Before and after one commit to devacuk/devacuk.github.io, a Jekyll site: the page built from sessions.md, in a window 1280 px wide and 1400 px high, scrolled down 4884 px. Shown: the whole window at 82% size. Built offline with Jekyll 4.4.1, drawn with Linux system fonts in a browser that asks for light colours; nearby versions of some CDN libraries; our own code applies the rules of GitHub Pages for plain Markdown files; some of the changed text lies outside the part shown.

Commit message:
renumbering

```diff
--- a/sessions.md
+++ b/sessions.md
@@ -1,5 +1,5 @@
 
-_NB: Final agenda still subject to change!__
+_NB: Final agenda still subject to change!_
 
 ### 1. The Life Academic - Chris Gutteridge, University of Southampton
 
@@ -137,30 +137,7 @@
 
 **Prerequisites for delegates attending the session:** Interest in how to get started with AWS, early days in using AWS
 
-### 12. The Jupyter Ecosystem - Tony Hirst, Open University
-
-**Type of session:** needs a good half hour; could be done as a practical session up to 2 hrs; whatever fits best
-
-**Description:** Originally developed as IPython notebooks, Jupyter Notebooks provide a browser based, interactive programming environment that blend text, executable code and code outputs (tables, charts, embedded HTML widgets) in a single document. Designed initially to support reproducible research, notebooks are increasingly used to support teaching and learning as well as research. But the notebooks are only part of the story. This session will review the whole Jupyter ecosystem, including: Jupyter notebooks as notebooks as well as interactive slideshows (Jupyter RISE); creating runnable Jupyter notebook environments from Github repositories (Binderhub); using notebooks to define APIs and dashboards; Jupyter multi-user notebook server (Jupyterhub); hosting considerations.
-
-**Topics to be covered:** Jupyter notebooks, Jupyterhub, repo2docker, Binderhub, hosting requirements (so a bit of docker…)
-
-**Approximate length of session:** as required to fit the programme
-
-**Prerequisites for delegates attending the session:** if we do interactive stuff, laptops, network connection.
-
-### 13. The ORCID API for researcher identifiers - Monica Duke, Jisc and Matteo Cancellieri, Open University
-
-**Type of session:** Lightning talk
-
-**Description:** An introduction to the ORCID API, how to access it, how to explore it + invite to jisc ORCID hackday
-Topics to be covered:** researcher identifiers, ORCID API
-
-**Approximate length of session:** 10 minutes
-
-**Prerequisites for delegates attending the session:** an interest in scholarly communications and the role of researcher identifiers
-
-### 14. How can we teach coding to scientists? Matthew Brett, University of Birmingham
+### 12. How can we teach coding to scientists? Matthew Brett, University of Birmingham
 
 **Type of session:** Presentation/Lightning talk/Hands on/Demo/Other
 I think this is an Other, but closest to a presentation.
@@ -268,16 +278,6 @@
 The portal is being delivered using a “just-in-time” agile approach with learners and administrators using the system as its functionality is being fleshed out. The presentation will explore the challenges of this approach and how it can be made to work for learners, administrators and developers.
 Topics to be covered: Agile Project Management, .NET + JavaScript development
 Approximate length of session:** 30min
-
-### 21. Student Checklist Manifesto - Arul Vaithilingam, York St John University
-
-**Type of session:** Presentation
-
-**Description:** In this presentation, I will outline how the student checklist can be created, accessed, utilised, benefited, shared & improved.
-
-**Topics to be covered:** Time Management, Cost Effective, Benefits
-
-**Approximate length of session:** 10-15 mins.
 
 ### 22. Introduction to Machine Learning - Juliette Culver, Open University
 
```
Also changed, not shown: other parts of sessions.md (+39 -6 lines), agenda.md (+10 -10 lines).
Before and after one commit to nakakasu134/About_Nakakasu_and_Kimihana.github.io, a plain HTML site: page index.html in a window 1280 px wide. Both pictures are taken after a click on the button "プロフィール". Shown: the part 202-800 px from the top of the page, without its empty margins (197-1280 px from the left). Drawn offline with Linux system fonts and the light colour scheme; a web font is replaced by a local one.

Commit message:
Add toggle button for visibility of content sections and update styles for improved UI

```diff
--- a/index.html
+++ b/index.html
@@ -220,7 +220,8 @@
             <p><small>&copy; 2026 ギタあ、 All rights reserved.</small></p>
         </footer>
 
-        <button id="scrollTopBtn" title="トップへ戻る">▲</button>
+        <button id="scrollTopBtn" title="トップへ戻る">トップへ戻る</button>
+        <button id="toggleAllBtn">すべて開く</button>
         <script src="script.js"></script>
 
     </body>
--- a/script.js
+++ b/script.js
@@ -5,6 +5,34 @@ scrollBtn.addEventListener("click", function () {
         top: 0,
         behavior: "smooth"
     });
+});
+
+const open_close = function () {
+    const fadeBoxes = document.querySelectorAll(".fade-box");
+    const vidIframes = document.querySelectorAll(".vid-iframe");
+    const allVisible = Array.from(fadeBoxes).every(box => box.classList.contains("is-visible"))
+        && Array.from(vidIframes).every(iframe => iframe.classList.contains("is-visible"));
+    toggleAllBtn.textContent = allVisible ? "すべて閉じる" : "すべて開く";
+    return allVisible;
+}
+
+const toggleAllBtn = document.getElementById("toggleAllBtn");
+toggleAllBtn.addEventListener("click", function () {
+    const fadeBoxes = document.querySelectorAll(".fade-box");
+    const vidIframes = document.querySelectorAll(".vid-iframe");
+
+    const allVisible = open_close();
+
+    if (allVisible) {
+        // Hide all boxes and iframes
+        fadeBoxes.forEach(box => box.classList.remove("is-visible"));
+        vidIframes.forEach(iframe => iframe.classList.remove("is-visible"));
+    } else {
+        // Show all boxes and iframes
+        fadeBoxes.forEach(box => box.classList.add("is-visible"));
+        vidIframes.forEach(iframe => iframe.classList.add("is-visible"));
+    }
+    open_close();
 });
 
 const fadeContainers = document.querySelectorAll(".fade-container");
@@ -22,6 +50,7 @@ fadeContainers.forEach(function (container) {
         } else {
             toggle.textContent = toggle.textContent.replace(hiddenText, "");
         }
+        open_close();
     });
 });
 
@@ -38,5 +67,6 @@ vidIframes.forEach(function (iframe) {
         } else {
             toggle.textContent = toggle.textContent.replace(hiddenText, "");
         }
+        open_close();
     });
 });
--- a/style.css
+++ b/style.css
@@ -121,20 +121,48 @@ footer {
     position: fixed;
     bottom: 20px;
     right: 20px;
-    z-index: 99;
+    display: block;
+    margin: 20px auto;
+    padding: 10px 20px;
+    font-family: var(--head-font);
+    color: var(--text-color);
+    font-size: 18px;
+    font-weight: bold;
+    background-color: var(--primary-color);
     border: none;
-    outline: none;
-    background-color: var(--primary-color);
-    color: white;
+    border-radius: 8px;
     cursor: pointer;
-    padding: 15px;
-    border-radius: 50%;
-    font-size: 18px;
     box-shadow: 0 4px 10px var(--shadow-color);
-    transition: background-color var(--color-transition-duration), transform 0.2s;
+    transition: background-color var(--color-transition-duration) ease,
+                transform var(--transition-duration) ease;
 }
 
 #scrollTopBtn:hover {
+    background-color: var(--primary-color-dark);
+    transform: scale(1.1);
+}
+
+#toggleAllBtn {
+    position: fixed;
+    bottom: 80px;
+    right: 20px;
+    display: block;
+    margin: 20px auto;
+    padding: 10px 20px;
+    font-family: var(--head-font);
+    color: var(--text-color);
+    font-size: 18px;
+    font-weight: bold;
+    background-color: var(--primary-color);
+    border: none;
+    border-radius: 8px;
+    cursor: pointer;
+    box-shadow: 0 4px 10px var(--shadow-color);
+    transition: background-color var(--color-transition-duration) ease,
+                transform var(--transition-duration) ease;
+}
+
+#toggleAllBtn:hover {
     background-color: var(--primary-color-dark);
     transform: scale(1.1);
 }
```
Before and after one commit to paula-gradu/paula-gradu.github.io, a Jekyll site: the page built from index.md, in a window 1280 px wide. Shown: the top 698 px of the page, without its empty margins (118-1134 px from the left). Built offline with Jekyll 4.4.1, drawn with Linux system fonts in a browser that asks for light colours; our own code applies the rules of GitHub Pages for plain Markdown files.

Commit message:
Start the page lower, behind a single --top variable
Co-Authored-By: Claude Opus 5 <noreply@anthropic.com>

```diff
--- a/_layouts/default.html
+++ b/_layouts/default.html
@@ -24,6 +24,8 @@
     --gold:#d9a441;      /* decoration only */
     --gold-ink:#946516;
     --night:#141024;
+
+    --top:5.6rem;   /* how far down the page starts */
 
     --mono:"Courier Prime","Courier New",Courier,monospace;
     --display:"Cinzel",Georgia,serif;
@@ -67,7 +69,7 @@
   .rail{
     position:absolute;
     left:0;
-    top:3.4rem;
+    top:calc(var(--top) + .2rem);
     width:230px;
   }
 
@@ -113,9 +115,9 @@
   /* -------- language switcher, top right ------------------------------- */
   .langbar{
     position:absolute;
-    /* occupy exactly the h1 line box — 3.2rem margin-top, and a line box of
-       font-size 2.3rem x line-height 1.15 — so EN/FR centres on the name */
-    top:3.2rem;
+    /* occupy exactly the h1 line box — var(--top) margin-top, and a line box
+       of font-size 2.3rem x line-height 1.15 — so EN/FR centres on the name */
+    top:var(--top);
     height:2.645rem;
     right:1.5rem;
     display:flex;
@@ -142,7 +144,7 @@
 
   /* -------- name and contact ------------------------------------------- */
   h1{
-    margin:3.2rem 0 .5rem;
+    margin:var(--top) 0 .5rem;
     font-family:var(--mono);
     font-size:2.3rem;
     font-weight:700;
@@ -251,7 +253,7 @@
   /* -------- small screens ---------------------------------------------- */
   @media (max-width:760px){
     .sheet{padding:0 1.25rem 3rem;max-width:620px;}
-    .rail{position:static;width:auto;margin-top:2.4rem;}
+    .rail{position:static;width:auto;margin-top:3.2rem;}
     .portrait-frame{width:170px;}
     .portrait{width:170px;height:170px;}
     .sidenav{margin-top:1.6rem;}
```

# Aim of the task
Determine the number of lines in the listing that hold the word "const", and supply that number and nothing further.

# Written solution
9